PORTLAND, Maine — There may not be another U.S. Senate candidate in the country besides Lisa Savage who’s felt the need to pull up stakes in the middle of the campaign for this particular reason: poor broadband service. “I had to actually move from Solon temporarily, where I make my home, down south [to Bath] because there was not enough internet connection to conduct a U.S. Senate campaign or even to have Zoom calls,” she says. Improving internet service in rural Maine is, not surprisingly, one of her priorities.
Running as an independent, Savage embraces a host of progressive positions. She wants to slash defense spending and raise taxes on the wealthy, then pour trillions of dollars into health care, education and a Green New Deal. “Working people are getting thrown under the bus,” she says, “while CEO salaries go through the roof.”

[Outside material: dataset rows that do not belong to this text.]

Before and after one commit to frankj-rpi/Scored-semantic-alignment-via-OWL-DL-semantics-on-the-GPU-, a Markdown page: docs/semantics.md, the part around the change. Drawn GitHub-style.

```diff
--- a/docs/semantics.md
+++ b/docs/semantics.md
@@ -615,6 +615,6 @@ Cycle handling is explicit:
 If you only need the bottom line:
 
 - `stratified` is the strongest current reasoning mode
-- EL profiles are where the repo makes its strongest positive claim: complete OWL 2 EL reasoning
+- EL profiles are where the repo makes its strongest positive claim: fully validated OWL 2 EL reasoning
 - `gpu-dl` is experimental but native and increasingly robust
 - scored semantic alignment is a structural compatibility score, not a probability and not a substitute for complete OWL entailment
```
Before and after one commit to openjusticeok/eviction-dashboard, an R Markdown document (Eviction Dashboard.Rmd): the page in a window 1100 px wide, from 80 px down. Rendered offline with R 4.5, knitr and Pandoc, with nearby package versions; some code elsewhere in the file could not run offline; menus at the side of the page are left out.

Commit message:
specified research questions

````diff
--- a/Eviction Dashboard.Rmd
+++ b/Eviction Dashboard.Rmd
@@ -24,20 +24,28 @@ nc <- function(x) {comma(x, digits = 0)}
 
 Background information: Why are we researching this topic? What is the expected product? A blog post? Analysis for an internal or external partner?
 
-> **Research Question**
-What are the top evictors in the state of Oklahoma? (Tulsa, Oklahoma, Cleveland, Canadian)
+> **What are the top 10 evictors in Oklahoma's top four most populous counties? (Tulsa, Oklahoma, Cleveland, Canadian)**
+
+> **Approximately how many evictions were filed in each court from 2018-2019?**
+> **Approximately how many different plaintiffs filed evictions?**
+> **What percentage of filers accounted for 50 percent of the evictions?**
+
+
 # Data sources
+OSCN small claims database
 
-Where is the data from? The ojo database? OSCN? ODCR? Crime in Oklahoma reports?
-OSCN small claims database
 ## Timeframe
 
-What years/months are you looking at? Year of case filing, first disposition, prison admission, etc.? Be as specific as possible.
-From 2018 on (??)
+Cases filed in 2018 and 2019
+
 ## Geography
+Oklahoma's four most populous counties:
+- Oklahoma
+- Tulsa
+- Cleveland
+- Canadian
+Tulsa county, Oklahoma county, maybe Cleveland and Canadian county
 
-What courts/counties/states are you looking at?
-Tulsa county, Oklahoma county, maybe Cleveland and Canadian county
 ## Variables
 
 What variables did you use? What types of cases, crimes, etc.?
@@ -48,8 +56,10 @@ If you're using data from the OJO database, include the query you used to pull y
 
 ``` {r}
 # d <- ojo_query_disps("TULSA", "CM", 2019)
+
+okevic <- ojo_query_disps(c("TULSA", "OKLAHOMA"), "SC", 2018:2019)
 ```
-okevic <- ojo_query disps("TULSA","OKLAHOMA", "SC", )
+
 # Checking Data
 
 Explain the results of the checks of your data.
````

Most of the attention in Maine’s Senate race has been focused on Republican Susan Collins and Democrat Sara Gideon, who with their supporters have spent tens of millions of dollars trying to win votes. Savage acknowledges she can’t play that game, so she has pinned her hopes on threading an electoral needle through ranked choice voting, which she calls “a real game changer.” Why does she think Mainers aren’t throwing away their votes if they support her? And why does she think voters in the rather conservative second congressional district, where she lives, might support her? Watch our interview to learn more.